> _Web interface edit records_
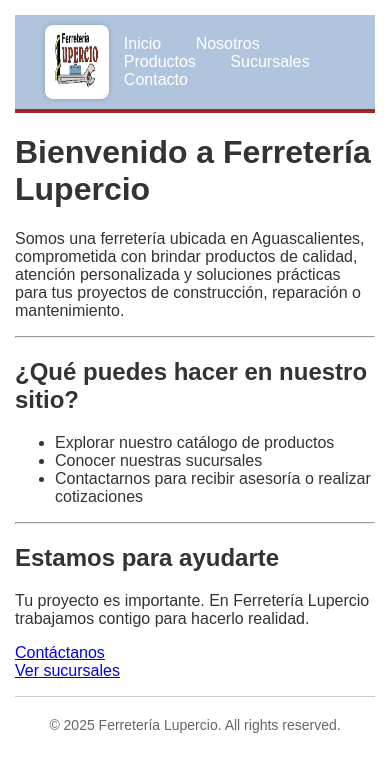
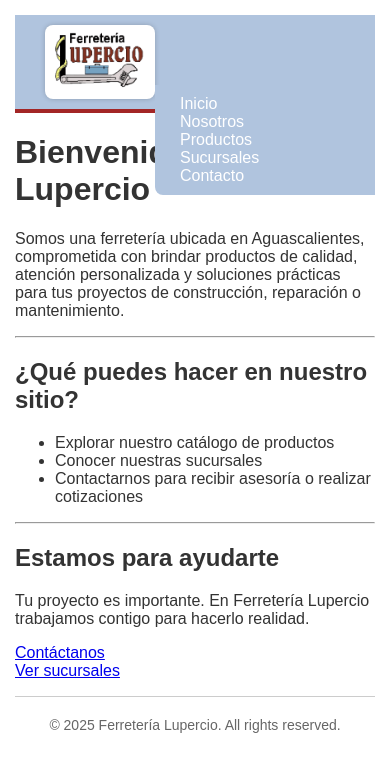
Before and after one commit to Ferreteria-Lupercio/Ferreteria-Lupercio.github.io, a Jekyll site: the page built from index.md, in a window 390 px wide. Shown: the top 772 px of the page. Built offline with Jekyll 4.4.1, drawn with Linux system fonts in a browser that asks for light colours.

Commit message:
Add responsive hamburger menu for mobile devices
- Added a hamburger button that appears on screens 768px wide or smaller
- Implemented CSS to hide the regular horizontal menu on mobile and show a vertical dropdown menu instead
- Added JavaScript toggle functionality to open and close the mobile menu on button click
- Ensured desktop menu remains unchanged and visible on larger screens
- Improved mobile usability and navigation experience

```diff
--- a/_layouts/default.html
+++ b/_layouts/default.html
@@ -41,14 +41,56 @@
       header nav a:hover {
         color: #a32626; /* deep red */
       }
+      /* Oculta el botón hamburguesa en pantallas grandes */
+#menu-toggle {
+  display: none;
+}
+
+/* En pantallas pequeñas */
+@media (max-width: 768px) {
+  /* Mostrar botón hamburguesa */
+  #menu-toggle {
+    display: block;
+  }
+
+  /* Ocultar menú por defecto */
+  #nav-menu {
+    display: none;
+    flex-direction: column;
+    background-color: #B0C4DE;
+    position: absolute;
+    top: 70px; /* Debajo del header */
+    right: 0;
+    width: 200px;
+    padding: 10px;
+    border-radius: 0 0 0 8px;
+  }
+
+  /* Mostrar menú cuando está activo */
+  #nav-menu.active {
+    display: flex;
+  }
+
+  /* Links del menú en móvil */
+  #nav-menu a {
+    margin: 10px 0;
+  }
+}
+
     </style>
   </head>
   <body>
-   <header style="width: 100%; display: flex; align-items: center; justify-content: space-between; background-color: #B0C4DE; padding: 10px 30px; box-sizing: border-box;">
+<header style="width: 100%; display: flex; align-items: center; justify-content: space-between; background-color: #B0C4DE; padding: 10px 30px; box-sizing: border-box; position: relative;">
   <div style="background-color: white; padding: 5px 10px; border-radius: 8px; box-shadow: 0 0 5px rgba(0, 0, 0, 0.2);">
     <img src="/assets/logo.png" alt="Ferretería Lupercio Logo" style="height: 60px;" />
   </div>
-  <nav>
+
+  <!-- Botón hamburguesa -->
+  <button id="menu-toggle" aria-label="Toggle menu" style="display: none; background: none; border: none; font-size: 28px; color: white; cursor: pointer;">
+    &#9776;
+  </button>
+
+  <nav id="nav-menu" style="display: flex;">
     <a href="/" style="color: white; text-decoration: none; margin: 0 15px;">Inicio</a>
     <a href="/Nosotros" style="color: white; text-decoration: none; margin: 0 15px;">Nosotros</a>
     <a href="/Productos" style="color: white; text-decoration: none; margin: 0 15px;">Productos</a>
```
Also changed, not shown: other parts of _layouts/default.html (+9 -0 lines).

> _Required action_
Keep only those lines of the records that hold "color", and return them.

> _Answer to the exercise_
         color: #a32626; /* deep red */
+    background-color: #B0C4DE;
-   <header style="width: 100%; display: flex; align-items: center; justify-content: space-between; background-color: #B0C4DE; padding: 10px 30px; box-sizing: border-box;">
+<header style="width: 100%; display: flex; align-items: center; justify-content: space-between; background-color: #B0C4DE; padding: 10px 30px; box-sizing: border-box; position: relative;">
   <div style="background-color: white; padding: 5px 10px; border-radius: 8px; box-shadow: 0 0 5px rgba(0, 0, 0, 0.2);">
+  <button id="menu-toggle" aria-label="Toggle menu" style="display: none; background: none; border: none; font-size: 28px; color: white; cursor: pointer;">
     <a href="/" style="color: white; text-decoration: none; margin: 0 15px;">Inicio</a>
     <a href="/Nosotros" style="color: white; text-decoration: none; margin: 0 15px;">Nosotros</a>
     <a href="/Productos" style="color: white; text-decoration: none; margin: 0 15px;">Productos</a>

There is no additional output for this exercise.